[Data records]
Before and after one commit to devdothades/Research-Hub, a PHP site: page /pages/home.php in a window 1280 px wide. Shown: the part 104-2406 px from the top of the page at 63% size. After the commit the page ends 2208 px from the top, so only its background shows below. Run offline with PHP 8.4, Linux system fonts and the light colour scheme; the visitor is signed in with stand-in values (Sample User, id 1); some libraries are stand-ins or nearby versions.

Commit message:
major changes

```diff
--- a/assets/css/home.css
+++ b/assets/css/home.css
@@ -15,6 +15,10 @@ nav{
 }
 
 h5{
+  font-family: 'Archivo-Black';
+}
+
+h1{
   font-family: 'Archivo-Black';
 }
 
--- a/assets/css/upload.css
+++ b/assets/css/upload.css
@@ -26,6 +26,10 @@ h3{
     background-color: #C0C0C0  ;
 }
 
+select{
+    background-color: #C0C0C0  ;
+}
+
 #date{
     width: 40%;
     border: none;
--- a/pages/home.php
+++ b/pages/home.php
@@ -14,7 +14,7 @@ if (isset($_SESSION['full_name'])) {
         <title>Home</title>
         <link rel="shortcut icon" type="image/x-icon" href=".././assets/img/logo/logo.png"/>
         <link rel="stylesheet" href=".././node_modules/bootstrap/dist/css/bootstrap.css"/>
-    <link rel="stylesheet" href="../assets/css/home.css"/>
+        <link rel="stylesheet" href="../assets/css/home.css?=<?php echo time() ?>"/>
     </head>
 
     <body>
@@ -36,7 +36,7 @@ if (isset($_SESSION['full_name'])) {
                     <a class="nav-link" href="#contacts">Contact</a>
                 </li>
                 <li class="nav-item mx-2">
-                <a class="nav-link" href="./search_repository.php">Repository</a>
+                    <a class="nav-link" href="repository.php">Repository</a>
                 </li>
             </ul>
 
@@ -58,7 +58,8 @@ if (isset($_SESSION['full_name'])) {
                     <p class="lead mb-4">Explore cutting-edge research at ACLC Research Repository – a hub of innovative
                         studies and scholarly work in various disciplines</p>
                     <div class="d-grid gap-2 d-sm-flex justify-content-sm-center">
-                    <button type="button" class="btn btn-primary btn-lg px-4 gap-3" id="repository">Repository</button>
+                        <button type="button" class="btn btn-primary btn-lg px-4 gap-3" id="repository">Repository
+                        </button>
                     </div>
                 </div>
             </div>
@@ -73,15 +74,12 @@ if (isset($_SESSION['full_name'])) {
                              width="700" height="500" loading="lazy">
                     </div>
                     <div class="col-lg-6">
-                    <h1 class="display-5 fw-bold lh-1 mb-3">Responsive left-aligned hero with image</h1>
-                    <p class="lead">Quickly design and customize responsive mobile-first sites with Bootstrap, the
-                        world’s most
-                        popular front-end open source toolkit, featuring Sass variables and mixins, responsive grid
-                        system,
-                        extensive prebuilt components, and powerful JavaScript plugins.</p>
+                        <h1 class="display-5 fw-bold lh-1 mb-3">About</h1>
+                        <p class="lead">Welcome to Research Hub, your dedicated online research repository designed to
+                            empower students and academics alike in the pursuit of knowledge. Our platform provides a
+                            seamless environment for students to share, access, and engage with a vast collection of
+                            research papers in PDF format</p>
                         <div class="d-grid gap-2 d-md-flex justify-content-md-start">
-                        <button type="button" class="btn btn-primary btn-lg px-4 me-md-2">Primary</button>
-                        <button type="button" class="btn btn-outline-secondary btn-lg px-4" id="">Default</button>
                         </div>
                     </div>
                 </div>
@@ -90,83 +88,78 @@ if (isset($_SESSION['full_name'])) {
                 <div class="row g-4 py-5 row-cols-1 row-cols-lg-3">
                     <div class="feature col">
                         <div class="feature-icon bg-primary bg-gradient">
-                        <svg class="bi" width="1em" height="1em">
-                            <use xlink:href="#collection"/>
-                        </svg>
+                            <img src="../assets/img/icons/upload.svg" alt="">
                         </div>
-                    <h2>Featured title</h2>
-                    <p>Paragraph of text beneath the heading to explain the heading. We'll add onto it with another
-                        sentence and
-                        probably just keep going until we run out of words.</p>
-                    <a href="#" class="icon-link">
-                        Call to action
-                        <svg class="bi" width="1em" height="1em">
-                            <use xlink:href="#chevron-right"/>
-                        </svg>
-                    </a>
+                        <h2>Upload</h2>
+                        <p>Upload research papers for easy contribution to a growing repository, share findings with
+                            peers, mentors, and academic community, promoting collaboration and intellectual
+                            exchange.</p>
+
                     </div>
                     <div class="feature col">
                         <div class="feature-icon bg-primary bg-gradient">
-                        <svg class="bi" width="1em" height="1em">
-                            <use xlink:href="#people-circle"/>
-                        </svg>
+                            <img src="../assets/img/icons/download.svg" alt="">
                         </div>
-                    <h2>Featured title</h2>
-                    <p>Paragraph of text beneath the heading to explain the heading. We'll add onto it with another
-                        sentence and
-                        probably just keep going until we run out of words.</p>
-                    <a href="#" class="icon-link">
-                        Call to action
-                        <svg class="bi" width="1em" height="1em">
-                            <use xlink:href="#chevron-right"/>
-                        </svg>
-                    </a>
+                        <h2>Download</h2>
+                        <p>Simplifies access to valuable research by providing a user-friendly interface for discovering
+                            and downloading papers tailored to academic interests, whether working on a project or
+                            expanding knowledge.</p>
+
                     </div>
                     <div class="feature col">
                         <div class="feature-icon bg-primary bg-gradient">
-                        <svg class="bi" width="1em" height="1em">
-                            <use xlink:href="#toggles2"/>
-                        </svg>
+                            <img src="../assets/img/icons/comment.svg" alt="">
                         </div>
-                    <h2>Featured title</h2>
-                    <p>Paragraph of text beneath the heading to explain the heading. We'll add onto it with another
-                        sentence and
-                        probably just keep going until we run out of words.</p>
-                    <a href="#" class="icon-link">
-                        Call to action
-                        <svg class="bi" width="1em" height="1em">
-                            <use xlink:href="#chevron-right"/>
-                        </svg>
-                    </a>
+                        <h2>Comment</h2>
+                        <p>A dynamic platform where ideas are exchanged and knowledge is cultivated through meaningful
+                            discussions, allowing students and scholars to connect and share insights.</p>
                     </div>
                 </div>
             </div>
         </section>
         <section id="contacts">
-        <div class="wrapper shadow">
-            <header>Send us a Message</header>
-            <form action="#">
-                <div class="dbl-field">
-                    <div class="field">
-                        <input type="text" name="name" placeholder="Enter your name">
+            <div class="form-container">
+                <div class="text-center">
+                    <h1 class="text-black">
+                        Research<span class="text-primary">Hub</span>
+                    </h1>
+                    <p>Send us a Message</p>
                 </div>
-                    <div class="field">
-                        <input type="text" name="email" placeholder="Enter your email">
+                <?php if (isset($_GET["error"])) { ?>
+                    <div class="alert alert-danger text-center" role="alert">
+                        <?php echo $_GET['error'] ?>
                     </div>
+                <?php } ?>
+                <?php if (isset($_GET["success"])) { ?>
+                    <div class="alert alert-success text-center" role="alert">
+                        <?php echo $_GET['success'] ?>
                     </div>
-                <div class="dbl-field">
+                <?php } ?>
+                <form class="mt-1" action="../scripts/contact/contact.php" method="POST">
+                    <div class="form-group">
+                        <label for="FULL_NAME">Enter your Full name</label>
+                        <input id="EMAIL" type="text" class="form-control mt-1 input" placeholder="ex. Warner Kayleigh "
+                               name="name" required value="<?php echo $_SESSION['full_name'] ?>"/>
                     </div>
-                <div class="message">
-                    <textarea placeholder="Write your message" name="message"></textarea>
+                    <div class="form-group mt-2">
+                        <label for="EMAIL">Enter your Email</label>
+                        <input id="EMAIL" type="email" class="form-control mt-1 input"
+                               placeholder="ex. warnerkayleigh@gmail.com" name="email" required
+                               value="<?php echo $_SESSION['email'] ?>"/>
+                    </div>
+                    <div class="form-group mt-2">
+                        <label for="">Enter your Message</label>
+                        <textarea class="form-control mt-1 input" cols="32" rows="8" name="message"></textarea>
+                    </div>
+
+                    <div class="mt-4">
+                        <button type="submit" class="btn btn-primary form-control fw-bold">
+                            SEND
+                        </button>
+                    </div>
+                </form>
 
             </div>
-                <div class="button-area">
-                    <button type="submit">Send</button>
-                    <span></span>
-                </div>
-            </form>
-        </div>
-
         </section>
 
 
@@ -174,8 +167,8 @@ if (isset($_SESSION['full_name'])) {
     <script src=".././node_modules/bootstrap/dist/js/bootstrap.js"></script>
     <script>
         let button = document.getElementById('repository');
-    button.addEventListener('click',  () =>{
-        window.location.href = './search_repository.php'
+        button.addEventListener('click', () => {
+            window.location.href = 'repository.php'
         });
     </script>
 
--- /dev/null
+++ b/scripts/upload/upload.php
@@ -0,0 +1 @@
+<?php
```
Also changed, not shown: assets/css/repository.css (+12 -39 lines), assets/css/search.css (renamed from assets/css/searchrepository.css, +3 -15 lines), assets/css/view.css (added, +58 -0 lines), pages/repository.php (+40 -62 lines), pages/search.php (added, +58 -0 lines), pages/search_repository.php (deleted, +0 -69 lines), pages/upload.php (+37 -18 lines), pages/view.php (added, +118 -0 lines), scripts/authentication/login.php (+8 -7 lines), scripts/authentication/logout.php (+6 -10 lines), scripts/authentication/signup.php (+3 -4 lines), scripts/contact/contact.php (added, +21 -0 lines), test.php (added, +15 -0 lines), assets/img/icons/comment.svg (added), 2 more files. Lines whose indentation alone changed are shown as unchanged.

§ **Exercise description**:
Considering the records above, how many lines hold "center"? Please answer with only the number.

§ **Exercise output**:
4